▶ **PROMPT**
Line by line, write out the material exactly.

::: RECORDS SUPPLIED

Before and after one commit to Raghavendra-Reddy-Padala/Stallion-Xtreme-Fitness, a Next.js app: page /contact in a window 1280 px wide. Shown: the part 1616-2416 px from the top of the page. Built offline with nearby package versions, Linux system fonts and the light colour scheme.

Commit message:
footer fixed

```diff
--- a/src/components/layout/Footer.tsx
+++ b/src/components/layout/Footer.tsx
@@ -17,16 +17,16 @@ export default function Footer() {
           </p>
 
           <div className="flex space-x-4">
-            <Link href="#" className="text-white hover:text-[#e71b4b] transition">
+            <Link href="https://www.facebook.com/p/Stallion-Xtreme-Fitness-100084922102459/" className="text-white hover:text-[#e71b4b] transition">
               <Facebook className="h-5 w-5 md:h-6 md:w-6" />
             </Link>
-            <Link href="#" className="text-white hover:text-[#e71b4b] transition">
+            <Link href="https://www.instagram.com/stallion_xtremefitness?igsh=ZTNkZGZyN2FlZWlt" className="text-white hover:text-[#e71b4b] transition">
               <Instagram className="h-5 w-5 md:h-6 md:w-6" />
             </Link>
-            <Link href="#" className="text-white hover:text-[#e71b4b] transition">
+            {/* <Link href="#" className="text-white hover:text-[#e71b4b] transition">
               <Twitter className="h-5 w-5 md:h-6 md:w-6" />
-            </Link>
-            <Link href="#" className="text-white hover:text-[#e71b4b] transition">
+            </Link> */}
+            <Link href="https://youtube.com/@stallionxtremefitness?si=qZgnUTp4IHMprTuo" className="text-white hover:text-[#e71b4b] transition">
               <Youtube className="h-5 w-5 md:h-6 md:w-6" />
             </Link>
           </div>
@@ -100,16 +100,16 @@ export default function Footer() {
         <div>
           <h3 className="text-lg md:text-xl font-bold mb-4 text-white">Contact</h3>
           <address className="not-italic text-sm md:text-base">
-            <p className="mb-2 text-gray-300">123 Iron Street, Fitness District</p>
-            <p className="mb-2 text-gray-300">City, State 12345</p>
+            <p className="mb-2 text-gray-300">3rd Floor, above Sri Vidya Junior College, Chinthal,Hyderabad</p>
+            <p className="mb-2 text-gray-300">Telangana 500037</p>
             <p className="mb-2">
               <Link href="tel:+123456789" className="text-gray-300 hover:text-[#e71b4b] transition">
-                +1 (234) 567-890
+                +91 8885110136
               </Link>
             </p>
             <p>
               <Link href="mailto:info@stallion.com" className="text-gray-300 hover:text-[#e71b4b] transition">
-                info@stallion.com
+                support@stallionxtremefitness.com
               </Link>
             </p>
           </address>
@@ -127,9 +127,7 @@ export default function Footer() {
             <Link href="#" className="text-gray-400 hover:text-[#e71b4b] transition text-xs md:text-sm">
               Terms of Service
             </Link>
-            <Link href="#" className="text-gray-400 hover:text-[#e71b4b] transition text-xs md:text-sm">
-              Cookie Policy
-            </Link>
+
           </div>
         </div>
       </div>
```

::::::

▶ **ANSWER FOR THE TASK**
Before and after one commit to Raghavendra-Reddy-Padala/Stallion-Xtreme-Fitness, a Next.js app: page /contact in a window 1280 px wide. Shown: the part 1616-2416 px from the top of the page. Built offline with nearby package versions, Linux system fonts and the light colour scheme.

Commit message:
footer fixed

```diff
--- a/src/components/layout/Footer.tsx
+++ b/src/components/layout/Footer.tsx
@@ -17,16 +17,16 @@ export default function Footer() {
           </p>
 
           <div className="flex space-x-4">
-            <Link href="#" className="text-white hover:text-[#e71b4b] transition">
+            <Link href="https://www.facebook.com/p/Stallion-Xtreme-Fitness-100084922102459/" className="text-white hover:text-[#e71b4b] transition">
               <Facebook className="h-5 w-5 md:h-6 md:w-6" />
             </Link>
-            <Link href="#" className="text-white hover:text-[#e71b4b] transition">
+            <Link href="https://www.instagram.com/stallion_xtremefitness?igsh=ZTNkZGZyN2FlZWlt" className="text-white hover:text-[#e71b4b] transition">
               <Instagram className="h-5 w-5 md:h-6 md:w-6" />
             </Link>
-            <Link href="#" className="text-white hover:text-[#e71b4b] transition">
+            {/* <Link href="#" className="text-white hover:text-[#e71b4b] transition">
               <Twitter className="h-5 w-5 md:h-6 md:w-6" />
-            </Link>
-            <Link href="#" className="text-white hover:text-[#e71b4b] transition">
+            </Link> */}
+            <Link href="https://youtube.com/@stallionxtremefitness?si=qZgnUTp4IHMprTuo" className="text-white hover:text-[#e71b4b] transition">
               <Youtube className="h-5 w-5 md:h-6 md:w-6" />
             </Link>
           </div>
@@ -100,16 +100,16 @@ export default function Footer() {
         <div>
           <h3 className="text-lg md:text-xl font-bold mb-4 text-white">Contact</h3>
           <address className="not-italic text-sm md:text-base">
-            <p className="mb-2 text-gray-300">123 Iron Street, Fitness District</p>
-            <p className="mb-2 text-gray-300">City, State 12345</p>
+            <p className="mb-2 text-gray-300">3rd Floor, above Sri Vidya Junior College, Chinthal,Hyderabad</p>
+            <p className="mb-2 text-gray-300">Telangana 500037</p>
             <p className="mb-2">
               <Link href="tel:+123456789" className="text-gray-300 hover:text-[#e71b4b] transition">
-                +1 (234) 567-890
+                +91 8885110136
               </Link>
             </p>
             <p>
               <Link href="mailto:info@stallion.com" className="text-gray-300 hover:text-[#e71b4b] transition">
-                info@stallion.com
+                support@stallionxtremefitness.com
               </Link>
             </p>
           </address>
@@ -127,9 +127,7 @@ export default function Footer() {
             <Link href="#" className="text-gray-400 hover:text-[#e71b4b] transition text-xs md:text-sm">
               Terms of Service
             </Link>
-            <Link href="#" className="text-gray-400 hover:text-[#e71b4b] transition text-xs md:text-sm">
-              Cookie Policy
-            </Link>
+
           </div>
         </div>
       </div>
```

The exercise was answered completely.